Exercise
The entries below are to be repeated exactly, with the pictures left out.

Version difference data:
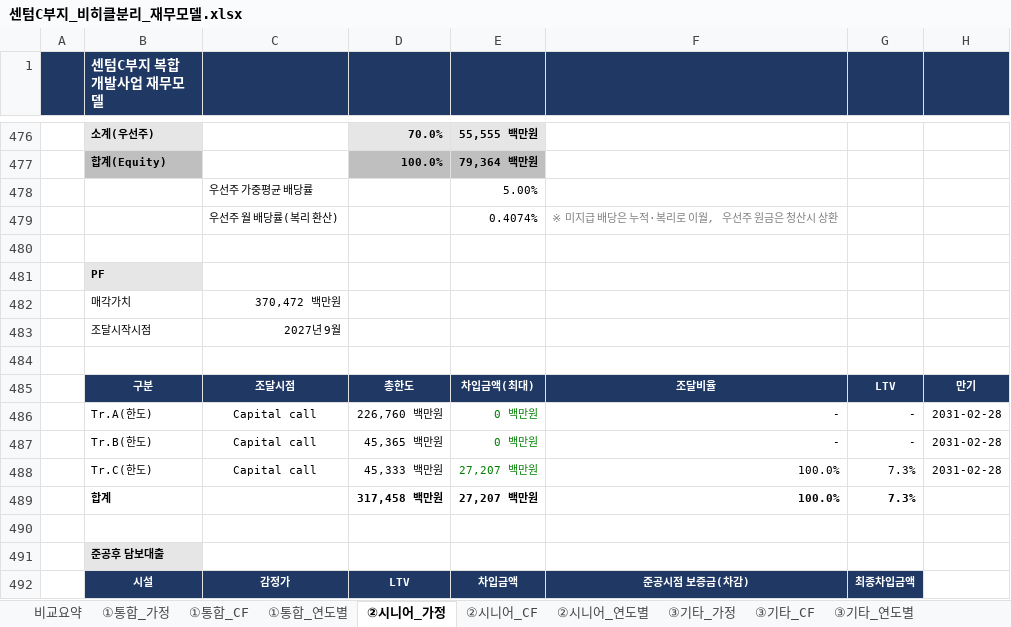
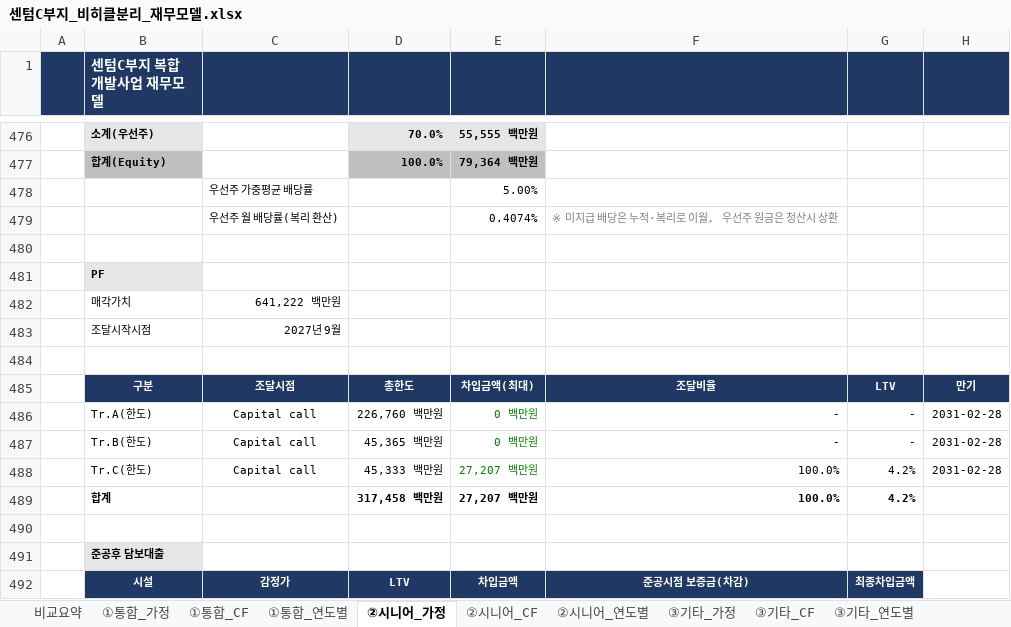
Before and after one commit to ukyung8822/test1, an Excel workbook: 센텀C부지_비히클분리_재무모델.xlsx, sheet ②시니어_가정, drawn as a sheet; only a part is shown, gaps mark what is left out; values as stored, in another font and other column widths than the file's, no borders; the diff covers the shown part only; the diff names each change by its address in the sheet, - before the commit and + after, or states it on an @@ line.

```diff
--- a/센텀C부지_비히클분리_재무모델.xlsx (sheet ②시니어_가정)
+++ b/센텀C부지_비히클분리_재무모델.xlsx (sheet ②시니어_가정)
-C482: 370,472 백만원
+C482: 641,222 백만원
-G488:G489: 7.3%
+G488:G489: 4.2%
```
Also changed, not shown: 2 added rows, 2 removed rows and 15 edited cells elsewhere in this sheet, sheet ②시니어_CF, sheet 비교요약, sheet ②시니어_연도별, sheet ③기타_가정, sheet ①통합_가정, formulas that keep their value.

Expected answer
Before and after one commit to ukyung8822/test1, an Excel workbook: 센텀C부지_비히클분리_재무모델.xlsx, sheet ②시니어_가정, drawn as a sheet; only a part is shown, gaps mark what is left out; values as stored, in another font and other column widths than the file's, no borders; the diff covers the shown part only; the diff names each change by its address in the sheet, - before the commit and + after, or states it on an @@ line.

```diff
--- a/센텀C부지_비히클분리_재무모델.xlsx (sheet ②시니어_가정)
+++ b/센텀C부지_비히클분리_재무모델.xlsx (sheet ②시니어_가정)
-C482: 370,472 백만원
+C482: 641,222 백만원
-G488:G489: 7.3%
+G488:G489: 4.2%
```
Also changed, not shown: 2 added rows, 2 removed rows and 15 edited cells elsewhere in this sheet, sheet ②시니어_CF, sheet 비교요약, sheet ②시니어_연도별, sheet ③기타_가정, sheet ①통합_가정, formulas that keep their value.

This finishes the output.